Putnam Investments LLC won the support of several industry groups in an appeal by Putnam workers challenging the affiliated mutual funds in their 401(k) plan.
The Investment Company Institute, the U.S. Chamber of Commerce, and other groups urged the U.S. Court of Appeals for the First Circuit to uphold a ruling rejecting claims that Putnam was wrong to put its own investment funds—which earned fees for the company—in the 401(k) plan for its workers. The groups argued against a judicial standard that would require Putnam—and not the workers—to prove that the challenged investments caused losses to the company retirement plan.
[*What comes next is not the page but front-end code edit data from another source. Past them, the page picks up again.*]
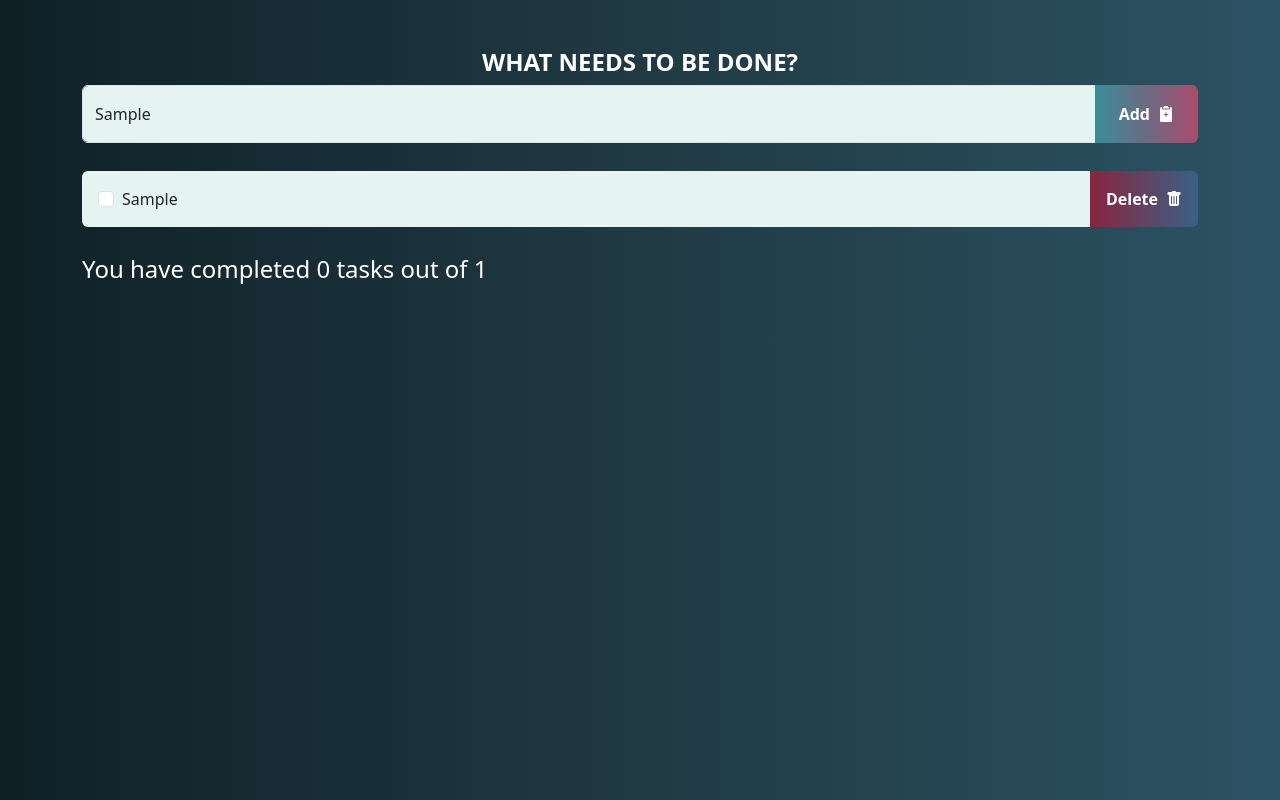
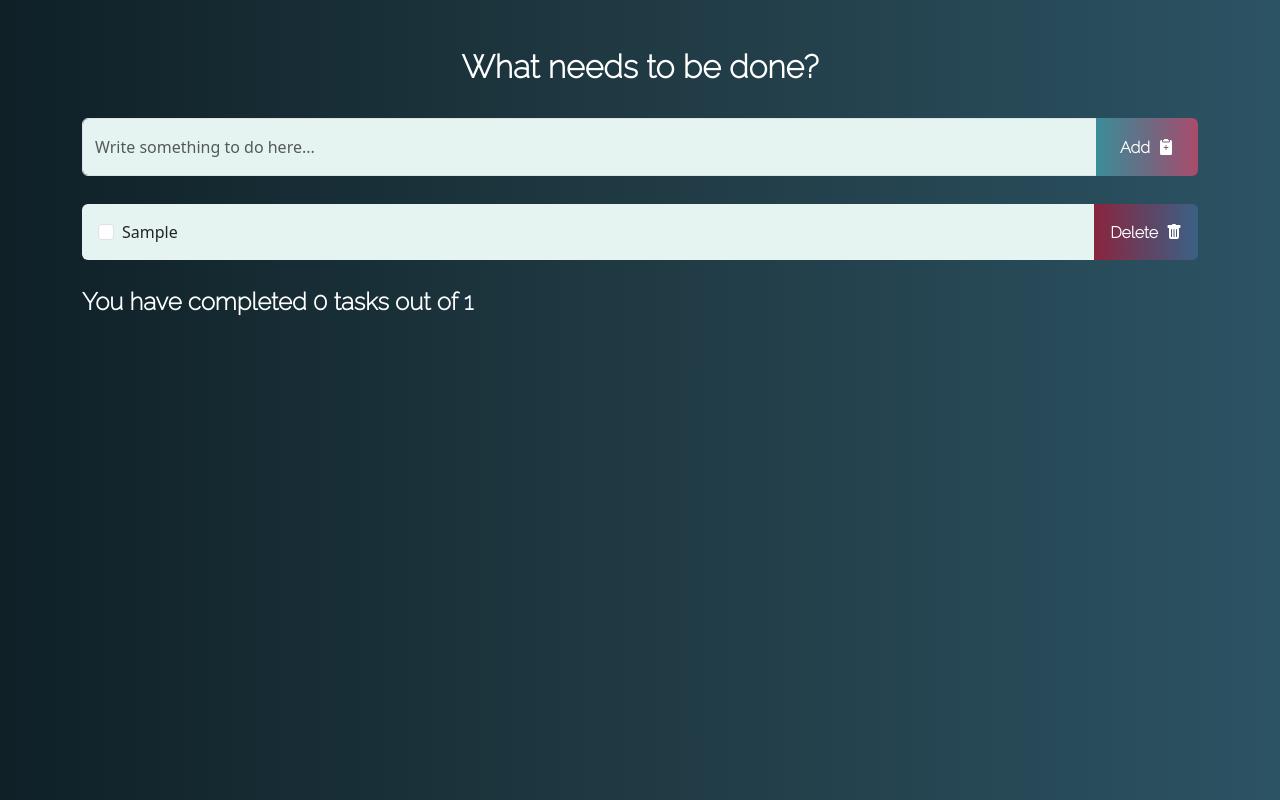
Before and after one commit to PaulinaCarcamo/ReactReduxTasks1503, a React (Create React App) app: page / in a window 1280 px wide. Both pictures are taken after typing "Sample" into the empty fields and a click on the button "Add". Built offline with nearby package versions, Linux system fonts and the light colour scheme; no server answers.

Commit message:
Adding fonts, setting conditions when adding or deleting items

```diff
--- a/package.json
+++ b/package.json
@@ -18,6 +18,7 @@
     "react-toastify": "^9.1.1",
     "redux-persist": "^6.0.0",
     "redux-thunk": "^2.4.2",
+    "sass-google-fonts": "^1.0.1",
     "web-vitals": "^2.1.4"
   },
   "scripts": {
--- /dev/null
+++ b/src/assets/images.jsx
@@ -0,0 +1,8 @@
+export const images = [
+    {
+        img: "https://cdn-icons-png.flaticon.com/512/5486/5486283.png"
+    },
+    {
+        img: "https://cdn-icons-png.flaticon.com/512/5486/5486283.png"
+    }
+]
--- a/src/components/AddTodo.jsx
+++ b/src/components/AddTodo.jsx
@@ -21,12 +21,14 @@ const AddTodo = () => {
             return notify()
         }
         dispatch(addTodo({ todo: value }));
+        setValue("")
     };
 
     return (
         <div className="container">
 
-            <h6 className="display-6 text-light text-center ">WHAT NEEDS TO BE DONE?</h6>
+            <h6 className="display-2 text-light text-center">What needs to be done?</h6>
+            <br />
             <form onSubmit={onSubmit}>
                 <div className="input-group ">
                     <input
@@ -37,7 +39,9 @@ const AddTodo = () => {
                         onChange={(event) => setValue(event.target.value)}
                     />
                     <button className="btn btn-primary border-0 px-4" type="submit">
-                        <span className="fw-bold text-light d-flex align-items-center">Add <Clipboard2PlusFill className="ms-2" /> </span>
+                        <span className="display-4 fw-bold text-light d-flex align-items-center">
+                            Add <Clipboard2PlusFill className="ms-2" />
+                        </span>
                     </button>
                 </div>
                 {/* <button onClick={notify}>Notify!</button> */}
--- a/src/components/Completed.jsx
+++ b/src/components/Completed.jsx
@@ -10,9 +10,26 @@ const CompletedTodo = () => {
 
     return (
         <div className="container">
-            <h4 className="text-light">
-                You have completed {completedtodos.length} tasks out of {alltodos.length}
-            </h4>
+            {alltodos.length === 0
+                ? null
+                :
+                <div>
+                    {completedtodos.length === 1
+                        ?
+                        <div>
+                            <h5 className="display-3 text-light">
+                                You have completed <span className="font-gd">{completedtodos.length}</span> task out of <span>{alltodos.length}</span>
+                            </h5>
+                        </div>
+                        :
+                        <div>
+                            <h5 className="display-3 text-light">
+                                You have completed <span className="font-gd">{completedtodos.length}</span> tasks out of <span>{alltodos.length}</span>
+                            </h5>
+                        </div>
+                    }
+                </div>
+            }
         </div>
     );
 };
--- a/src/components/TodoForm.jsx
+++ b/src/components/TodoForm.jsx
@@ -2,6 +2,10 @@ import React, { useEffect } from 'react';
 import TodoItem from './TodoItem';
 import { useSelector, useDispatch } from 'react-redux';
 import { getTodosAsync } from '../redux/slice';
+import { Check2Circle, ListCheck } from 'react-bootstrap-icons';
+// import { images } from '../assets/images';
+
+// const welldone = images[0].img
 
 const TodoForm = () => {
     const dispatch = useDispatch();
@@ -15,7 +19,11 @@ const TodoForm = () => {
         <div className="container">
 
             {todos.length === 0
-                ? <div><h5 className="text-light">Looks like you&apos;re absolutely free today!</h5></div>
+                ?
+                <div>
+                    <h5 className="text-light">All done! <Check2Circle /> </h5>
+                    {/* <img src={welldone} height="200"></img> */}
+                </div>
                 :
                 <ul className="list-group">
                     {todos.map((todo) => (
--- a/src/components/TodoItem.jsx
+++ b/src/components/TodoItem.jsx
@@ -64,7 +64,7 @@ const TodoItem = ({ id, todo, completed }) => {
                         </label>
                     </span>
                     <button className="btn btn-secondary border-0 px-3" onClick={handleDelete}>
-                        <span className="fw-bold text-light d-flex align-items-center">
+                        <span className="display-4 fw-bold text-light d-flex align-items-center">
                             Delete
                             <TrashFill className="ms-2"/>
                             </span>
--- a/src/index.jsx
+++ b/src/index.jsx
@@ -5,7 +5,6 @@ import store from './redux/store';
 import { Provider } from 'react-redux';
 import 'bootstrap/dist/css/bootstrap.min.css';
 import './sass/theme.scss';
-import './sass/buttons.scss'
 
 ReactDOM.render(
   <React.StrictMode>
--- a/src/sass/buttons.scss
+++ /dev/null
@@ -1,30 +0,0 @@
-// background: #aa4b6b;  /* fallback for old browsers */
-// background: -webkit-linear-gradient(to right, #3b8d99, #6b6b83, #aa4b6b);  /* Chrome 10-25, Safari 5.1-6 */
-// background: linear-gradient(to right, #3b8d99, #6b6b83, #aa4b6b); /* W3C, IE 10+/ Edge, Firefox 16+, Chrome 26+, Opera 12+, Safari 7+ */
-
-$p-bg: #aa4b6b;
-$p-bg-wk: -webkit-linear-gradient(to right, #3b8d99, #6b6b83, #aa4b6b);
-$p-bg-gd: linear-gradient(to right, #3b8d99, #6b6b83, #aa4b6b);
-
-.btn-primary {
-    background: $p-bg;
-    background: $p-bg-wk;
-    background: $p-bg-gd;
-  }
-
-//   background: #3a6186;  /* fallback for old browsers */
-//   background: -webkit-linear-gradient(to right, #89253e, #3a6186);  /* Chrome 10-25, Safari 5.1-6 */
-//   background: linear-gradient(to right, #89253e, #3a6186); /* W3C, IE 10+/ Edge, Firefox 16+, Chrome 26+, Opera 12+, Safari 7+ */
-$s-bg: #3a6186 ;
-$s-bg-wk: -webkit-linear-gradient(to right, #89253e, #3a6186);
-$s-bg-gd: linear-gradient(to right, #89253e, #3a6186);
-
-.btn-secondary {
-    background: $s-bg;
-    background: $s-bg-wk;
-    background: $s-bg-gd;
-}
-
-// background: #3CA55C;  /* fallback for old browsers */
-// background: -webkit-linear-gradient(to right, #B5AC49, #3CA55C);  /* Chrome 10-25, Safari 5.1-6 */
-// background: linear-gradient(to right, #B5AC49, #3CA55C); /* W3C, IE 10+/ Edge, Firefox 16+, Chrome 26+, Opera 12+, Safari 7+ */
--- a/src/sass/theme.scss
+++ b/src/sass/theme.scss
@@ -1,5 +1,8 @@
+@import url('https://fonts.googleapis.com/css2?family=Raleway:wght@200&display=swap');
+
+$Raleway: 'Raleway', sans-serif;
+
 $primary: #00786D;
-$secondary: #47A676;
 $secondary: #E6F4F1;
 $success: #D1FAE9;
 $danger: #69384A;
@@ -17,22 +20,27 @@ $theme-colors: (
   "dark": $dark
 );
 
+$display-font-weight: 600;
 $display-font-sizes: (
-  1: 4rem,
-  2: 3.5rem,
-  3: 3rem,
-  4: 2.5rem,
-  5: 2rem,
-  6: 1.5rem
+  1: 2.5rem,
+  2: 2rem,
+  3: 1.5rem,
+  4: 1rem,
+  5: .5rem,
+  // 6: .5rem
 );
-
-$display-font-weight: 600;
-
-
 
 $bg: #0F2027;
 $bg-wk: -webkit-linear-gradient(to left, #2C5364, #203A43, #0F2027);
 $bg-gd: linear-gradient(to left, #2C5364, #203A43, #0F2027);
+
+$primary-btn: #aa4b6b;
+$primary-btn-wk: -webkit-linear-gradient(to right, #3b8d99, #6b6b83, #aa4b6b);
+$primary-btn-gd: linear-gradient(to right, #3b8d99, #6b6b83, #aa4b6b);
+
+$secondary-btn: #3a6186;
+$secondary-btn-wk: -webkit-linear-gradient(to right, #89253e, #3a6186);
+$secondary-btn-gd: linear-gradient(to right, #89253e, #3a6186);
 
 body {
   background: $bg;
@@ -40,4 +48,22 @@ body {
   background: $bg-gd;
 }
 
+.display-4,
+.display-3,
+.display-2 {
+  font-family: $Raleway;
+}
+
+.btn-primary {
+  background: $primary-btn;
+  background: $primary-btn-wk;
+  background: $primary-btn-gd;
+}
+
+.btn-secondary {
+  background: $secondary-btn;
+  background: $secondary-btn-wk;
+  background: $secondary-btn-gd;
+}
+
 @import "~bootstrap/scss/bootstrap";
```
Also changed, not shown: 1 other file (tests, documents, lock files or other folders).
The lower court’s decision in favor of Putnam was the first post-trial ruling in the recent series of cases challenging financial companies that put their own investment products in their workers’ 401(k) plans. Many cases have led to early losses for the financial companies, with courts granting wins to employees of BB&T Corp., Deutsche Bank, Franklin Templeton, American Century, and Edward Jones. In the Putnam case, the judge ruled after a seven-day trial that the workers failed to identify any specific circumstances in which the company and its 401(k) plan put their own interests ahead of the workers.
The Chamber and ICI briefs were filed Jan. 17. In November 2017, AARP filed a brief supporting the Putnam workers. AARP said that 401(k) plan fiduciaries shouldn’t get a pass for breaching their duties just because their plans have some positive attributes.
The Chamber brief focused on the idea of loss causation. It asked the First Circuit to hold that companies like Putnam can’t be held liable for offering bad or conflicted investment products unless the 401(k) investors show that those products actually caused them to lose money. Requiring employers to prove there were no losses would lead to windfalls for workers and force companies to insure against harmless errors, the Chamber argued.
ICI also argued that special legal protections specifically allow companies like Putnam to offer proprietary funds to their workers in a 401(k) plan. This practice is widespread and beneficial, ICI contended, because it allows workers to benefit from the knowledge and expertise of their colleagues.
The Chamber’s brief was joined by the American Benefits Council and the Securities Industry and Financial Markets Association. The groups were represented by Goodwin Procter LLP.
ICI was represented by Groom Law Group.
The case is Brotherston v. Putnam Investments, LLC, 1st Cir., No. 17-1711, amicus briefs filed 1/17/18.